In Colombia, men are the center of society, church and family, Jiménez said. This patriarchal, male-centric model is totally embedded in the culture and passed on to children by men and women alike. But Colombians must make a conscious effort to teach their children differently and break the model, she insisted.

“We’ve always had the model of machismo and war,” Jiménez said. “[What’s needed] is not initiatives, it’s not activities, it’s changing the whole model.”

This idea is beginning to take hold within the IPC, Ulloa said, but the denomination is small and still has much work to do. Although the church ordains women and recognizes the work of female pastors, this openness is not uniform across the church, and doesn’t always apply in members’ households, she said.

Machismo is a question of power, Ulloa continued, adding that Scripture shows different ways of personal interaction. Women have been victims of the culture but have been strong in trying to resist it. This resistance has caused conflict, but bit by bit, people have discovered that they need a different way of living, “to live the way God wants,” Ulloa said.

Colombian Free Trade Agreement

Although Ecumenical Advocacy Days ends with a lobbying day around the theme, during which participants visit with their Congresspeople to advocate on a single issue, Ulloa and Jiménez strayed a bit from the norm.

Instead of lobbying solely for gender issues, the pastors — along with representatives from the PC(USA)’s Office of Public Witness — met with Congressional leaders to discuss the Colombian Free Trade Agreement.

According to a statement from the IPC, the denomination is opposed to the CFTA in its current form, stating that it “will exacerbate the humanitarian crisis we are experiencing in light of our internal conflict.”

Ulloa works with small farmers in the northern part of the country. Under the CFTA, they have no guarantee of earning a living because they don’t have access to adequate technology or government subsidies, she said.

These facts make it hard for the church to even consider supporting the CFTA because it would hurt the very people the church works with, Ulloa said.

It’s important that people in the United States understand that the CFTA won’t have the same effects in Colombia that it will in the United States, she said.

This kind of free trade agreement puts Colombia in unfair competition because, although products coming to Colombia from the United States are not subject to taxes and tariffs, the same is not true for products going from Colombia to the United States, Jiménez said. While products made in Colombia are made at higher costs, the products coming in are inexpensive, so farmers are at a disadvantage.

Both women said that Colombia and the United States need to have a financial relationship, but it needs to be equitable. They cited fair trade of goods like coffee and milk as a good start.

“I trust that the will of God will get us to a place where our voices will be heard,” Ulloa said.

A continuing partnership

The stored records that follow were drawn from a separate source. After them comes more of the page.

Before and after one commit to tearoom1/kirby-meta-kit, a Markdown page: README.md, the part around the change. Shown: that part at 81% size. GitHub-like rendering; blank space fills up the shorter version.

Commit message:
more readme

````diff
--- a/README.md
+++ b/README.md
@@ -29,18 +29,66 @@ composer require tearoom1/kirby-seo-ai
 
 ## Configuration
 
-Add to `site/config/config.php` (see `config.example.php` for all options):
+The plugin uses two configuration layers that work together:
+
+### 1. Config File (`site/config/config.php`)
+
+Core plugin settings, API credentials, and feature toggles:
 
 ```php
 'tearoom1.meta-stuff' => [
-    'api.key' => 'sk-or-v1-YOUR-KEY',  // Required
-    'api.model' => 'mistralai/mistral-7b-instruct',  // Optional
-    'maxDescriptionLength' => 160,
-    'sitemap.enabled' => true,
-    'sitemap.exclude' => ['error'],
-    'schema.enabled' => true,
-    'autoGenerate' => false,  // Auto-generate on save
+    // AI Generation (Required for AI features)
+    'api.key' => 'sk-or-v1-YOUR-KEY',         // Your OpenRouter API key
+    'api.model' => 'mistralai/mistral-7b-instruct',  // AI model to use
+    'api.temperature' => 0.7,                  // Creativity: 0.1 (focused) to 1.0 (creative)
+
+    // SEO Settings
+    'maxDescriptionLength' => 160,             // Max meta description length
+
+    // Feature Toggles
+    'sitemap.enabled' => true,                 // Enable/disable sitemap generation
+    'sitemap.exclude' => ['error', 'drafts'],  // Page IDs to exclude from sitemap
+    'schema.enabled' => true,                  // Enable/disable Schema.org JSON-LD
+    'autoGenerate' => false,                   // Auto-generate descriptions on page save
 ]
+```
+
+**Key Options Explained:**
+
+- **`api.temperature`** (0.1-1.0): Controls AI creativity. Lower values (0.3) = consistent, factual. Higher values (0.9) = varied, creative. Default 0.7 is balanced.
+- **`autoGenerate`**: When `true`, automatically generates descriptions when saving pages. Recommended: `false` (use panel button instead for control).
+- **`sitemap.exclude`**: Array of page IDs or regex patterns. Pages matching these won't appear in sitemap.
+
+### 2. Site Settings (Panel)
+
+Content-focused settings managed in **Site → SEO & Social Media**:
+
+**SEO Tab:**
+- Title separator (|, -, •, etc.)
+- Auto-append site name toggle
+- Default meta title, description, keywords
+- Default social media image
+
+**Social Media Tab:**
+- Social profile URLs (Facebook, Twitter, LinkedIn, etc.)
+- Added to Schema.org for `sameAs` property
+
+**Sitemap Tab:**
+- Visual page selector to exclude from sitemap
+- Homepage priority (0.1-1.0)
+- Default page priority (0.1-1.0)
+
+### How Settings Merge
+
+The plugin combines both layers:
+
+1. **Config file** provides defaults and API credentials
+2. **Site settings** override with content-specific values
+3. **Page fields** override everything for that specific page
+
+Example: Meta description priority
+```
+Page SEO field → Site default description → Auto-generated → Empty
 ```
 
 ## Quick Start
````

Better dialogue between the IPC and PCUSA is one reason Ulloa and Jiménez decided to make the trip to the U.S. The churches’ joint Colombia Accompaniment Program recently underwent a five-year evaluation, resulting in a call for more members of the IPC to visit the United States to speak with churches and leaders here.

For Jiménez, director of the theology program at the Reformed University in Barranquilla, Colombia, sharing the university’s perspective on education was another goal.

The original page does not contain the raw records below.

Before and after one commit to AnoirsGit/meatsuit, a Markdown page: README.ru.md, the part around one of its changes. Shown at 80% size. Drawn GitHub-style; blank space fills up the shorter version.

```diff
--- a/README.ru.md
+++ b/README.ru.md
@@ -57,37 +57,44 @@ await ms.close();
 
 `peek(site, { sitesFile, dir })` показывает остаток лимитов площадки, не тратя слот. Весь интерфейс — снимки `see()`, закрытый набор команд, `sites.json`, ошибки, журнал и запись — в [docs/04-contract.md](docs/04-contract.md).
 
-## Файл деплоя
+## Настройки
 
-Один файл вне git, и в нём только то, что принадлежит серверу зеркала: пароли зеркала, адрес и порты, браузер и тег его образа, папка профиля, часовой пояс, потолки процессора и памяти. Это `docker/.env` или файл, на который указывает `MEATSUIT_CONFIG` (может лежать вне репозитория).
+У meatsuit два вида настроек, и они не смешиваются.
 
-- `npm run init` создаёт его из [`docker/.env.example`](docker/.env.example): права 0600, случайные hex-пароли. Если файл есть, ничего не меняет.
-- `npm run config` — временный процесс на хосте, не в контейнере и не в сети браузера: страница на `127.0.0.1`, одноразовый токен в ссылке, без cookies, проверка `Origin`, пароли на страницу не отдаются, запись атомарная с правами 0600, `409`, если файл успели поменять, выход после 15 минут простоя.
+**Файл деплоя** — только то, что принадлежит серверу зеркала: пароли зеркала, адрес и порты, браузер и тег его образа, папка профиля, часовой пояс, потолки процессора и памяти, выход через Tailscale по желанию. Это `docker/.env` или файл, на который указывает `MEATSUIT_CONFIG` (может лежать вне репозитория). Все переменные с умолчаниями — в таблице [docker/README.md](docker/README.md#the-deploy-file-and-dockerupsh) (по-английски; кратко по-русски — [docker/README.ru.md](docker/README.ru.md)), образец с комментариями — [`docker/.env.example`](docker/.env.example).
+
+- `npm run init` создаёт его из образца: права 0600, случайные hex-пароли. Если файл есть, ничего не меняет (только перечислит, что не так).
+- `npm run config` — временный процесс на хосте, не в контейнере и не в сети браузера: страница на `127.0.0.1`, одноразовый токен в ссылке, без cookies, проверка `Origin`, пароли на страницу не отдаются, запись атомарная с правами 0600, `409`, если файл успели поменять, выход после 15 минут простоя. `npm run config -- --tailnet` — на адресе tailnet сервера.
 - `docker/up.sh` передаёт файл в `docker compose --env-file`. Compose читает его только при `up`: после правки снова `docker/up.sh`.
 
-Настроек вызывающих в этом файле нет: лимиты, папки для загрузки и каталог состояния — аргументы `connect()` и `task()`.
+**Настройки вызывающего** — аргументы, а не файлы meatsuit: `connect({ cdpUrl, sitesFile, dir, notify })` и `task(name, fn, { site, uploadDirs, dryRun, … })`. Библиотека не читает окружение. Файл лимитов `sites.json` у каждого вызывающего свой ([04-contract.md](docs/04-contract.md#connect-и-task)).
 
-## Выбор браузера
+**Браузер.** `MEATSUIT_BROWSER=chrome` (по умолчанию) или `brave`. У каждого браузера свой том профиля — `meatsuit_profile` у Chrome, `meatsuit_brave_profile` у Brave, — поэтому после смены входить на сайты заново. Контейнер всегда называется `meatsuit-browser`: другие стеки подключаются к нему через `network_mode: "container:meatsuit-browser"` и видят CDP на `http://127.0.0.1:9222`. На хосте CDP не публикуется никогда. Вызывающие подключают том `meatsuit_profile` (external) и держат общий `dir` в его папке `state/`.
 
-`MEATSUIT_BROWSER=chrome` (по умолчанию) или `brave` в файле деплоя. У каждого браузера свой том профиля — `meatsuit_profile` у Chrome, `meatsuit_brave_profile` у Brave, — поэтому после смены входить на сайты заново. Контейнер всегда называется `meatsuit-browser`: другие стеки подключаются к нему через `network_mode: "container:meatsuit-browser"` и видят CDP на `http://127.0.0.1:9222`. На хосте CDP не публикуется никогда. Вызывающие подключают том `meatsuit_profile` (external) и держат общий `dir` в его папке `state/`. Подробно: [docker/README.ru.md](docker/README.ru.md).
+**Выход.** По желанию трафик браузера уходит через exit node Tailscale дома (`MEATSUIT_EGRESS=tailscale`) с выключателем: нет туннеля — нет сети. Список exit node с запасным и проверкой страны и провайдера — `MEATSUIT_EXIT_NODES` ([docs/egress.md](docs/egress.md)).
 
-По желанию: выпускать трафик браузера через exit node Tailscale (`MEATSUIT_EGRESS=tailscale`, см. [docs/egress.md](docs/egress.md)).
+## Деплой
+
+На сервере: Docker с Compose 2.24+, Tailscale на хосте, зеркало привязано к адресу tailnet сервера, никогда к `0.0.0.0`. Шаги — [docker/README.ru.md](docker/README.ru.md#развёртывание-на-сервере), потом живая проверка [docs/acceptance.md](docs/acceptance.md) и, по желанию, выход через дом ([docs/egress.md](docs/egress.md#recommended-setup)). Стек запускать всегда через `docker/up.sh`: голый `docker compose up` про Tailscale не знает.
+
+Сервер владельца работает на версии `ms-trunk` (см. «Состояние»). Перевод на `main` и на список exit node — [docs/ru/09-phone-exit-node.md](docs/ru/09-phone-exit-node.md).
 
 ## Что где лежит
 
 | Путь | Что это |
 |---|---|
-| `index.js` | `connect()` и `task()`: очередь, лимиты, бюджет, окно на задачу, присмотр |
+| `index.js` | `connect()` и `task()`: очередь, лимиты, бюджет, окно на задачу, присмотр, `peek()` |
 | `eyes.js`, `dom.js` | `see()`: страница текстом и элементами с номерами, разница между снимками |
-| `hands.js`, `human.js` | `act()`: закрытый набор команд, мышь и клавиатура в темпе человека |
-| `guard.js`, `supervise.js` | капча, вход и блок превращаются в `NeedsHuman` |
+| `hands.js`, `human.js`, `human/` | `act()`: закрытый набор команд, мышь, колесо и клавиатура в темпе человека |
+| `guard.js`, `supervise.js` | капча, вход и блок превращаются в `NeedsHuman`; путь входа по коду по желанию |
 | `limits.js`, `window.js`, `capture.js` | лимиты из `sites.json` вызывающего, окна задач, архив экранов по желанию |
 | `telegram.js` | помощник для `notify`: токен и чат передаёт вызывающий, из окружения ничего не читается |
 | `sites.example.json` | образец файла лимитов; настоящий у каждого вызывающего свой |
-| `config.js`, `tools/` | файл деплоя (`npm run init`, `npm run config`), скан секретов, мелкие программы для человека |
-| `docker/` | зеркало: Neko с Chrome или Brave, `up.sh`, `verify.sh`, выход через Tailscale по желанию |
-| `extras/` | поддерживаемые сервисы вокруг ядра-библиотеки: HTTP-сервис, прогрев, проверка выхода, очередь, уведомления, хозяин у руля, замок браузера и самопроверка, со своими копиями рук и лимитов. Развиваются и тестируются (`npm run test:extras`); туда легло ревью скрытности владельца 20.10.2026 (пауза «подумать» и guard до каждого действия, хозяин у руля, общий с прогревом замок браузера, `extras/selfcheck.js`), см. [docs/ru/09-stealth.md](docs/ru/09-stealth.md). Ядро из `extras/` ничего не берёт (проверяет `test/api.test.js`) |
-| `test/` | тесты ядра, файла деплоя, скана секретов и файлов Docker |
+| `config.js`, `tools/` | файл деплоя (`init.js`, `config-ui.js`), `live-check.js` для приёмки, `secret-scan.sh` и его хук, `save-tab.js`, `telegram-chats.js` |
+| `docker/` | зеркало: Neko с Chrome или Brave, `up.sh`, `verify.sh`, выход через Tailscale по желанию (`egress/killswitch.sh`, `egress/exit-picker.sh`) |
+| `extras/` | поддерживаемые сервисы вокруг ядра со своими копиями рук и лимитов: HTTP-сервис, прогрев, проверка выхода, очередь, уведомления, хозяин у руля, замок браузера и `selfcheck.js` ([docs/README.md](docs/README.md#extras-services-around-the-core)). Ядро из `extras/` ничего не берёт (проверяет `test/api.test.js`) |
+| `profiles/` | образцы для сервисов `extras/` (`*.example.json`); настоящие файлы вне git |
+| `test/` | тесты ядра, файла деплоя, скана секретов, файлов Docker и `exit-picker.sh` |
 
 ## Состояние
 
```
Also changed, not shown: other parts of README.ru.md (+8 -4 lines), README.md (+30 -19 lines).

It’s important that the IPC and PC(USA) work with the university to help further education, she said, adding that the university doesn’t have many resources but that its students are still involved in working for peace.

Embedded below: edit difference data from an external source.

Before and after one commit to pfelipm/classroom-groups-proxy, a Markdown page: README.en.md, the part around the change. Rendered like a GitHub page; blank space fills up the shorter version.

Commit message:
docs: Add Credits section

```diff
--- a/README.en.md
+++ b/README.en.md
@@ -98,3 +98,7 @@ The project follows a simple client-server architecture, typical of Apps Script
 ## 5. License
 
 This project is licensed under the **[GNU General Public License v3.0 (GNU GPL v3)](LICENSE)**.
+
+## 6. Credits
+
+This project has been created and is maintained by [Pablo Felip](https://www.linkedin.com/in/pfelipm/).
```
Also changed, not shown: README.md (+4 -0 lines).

She welcomed people from the United States to bring their talents and experience to the university, whether their backgrounds are in theology, peacemaking, leadership, reconciliation or even international business or music. Those interested in learning about opportunities can contact the PC(USA)'s Latin America and Caribbean office.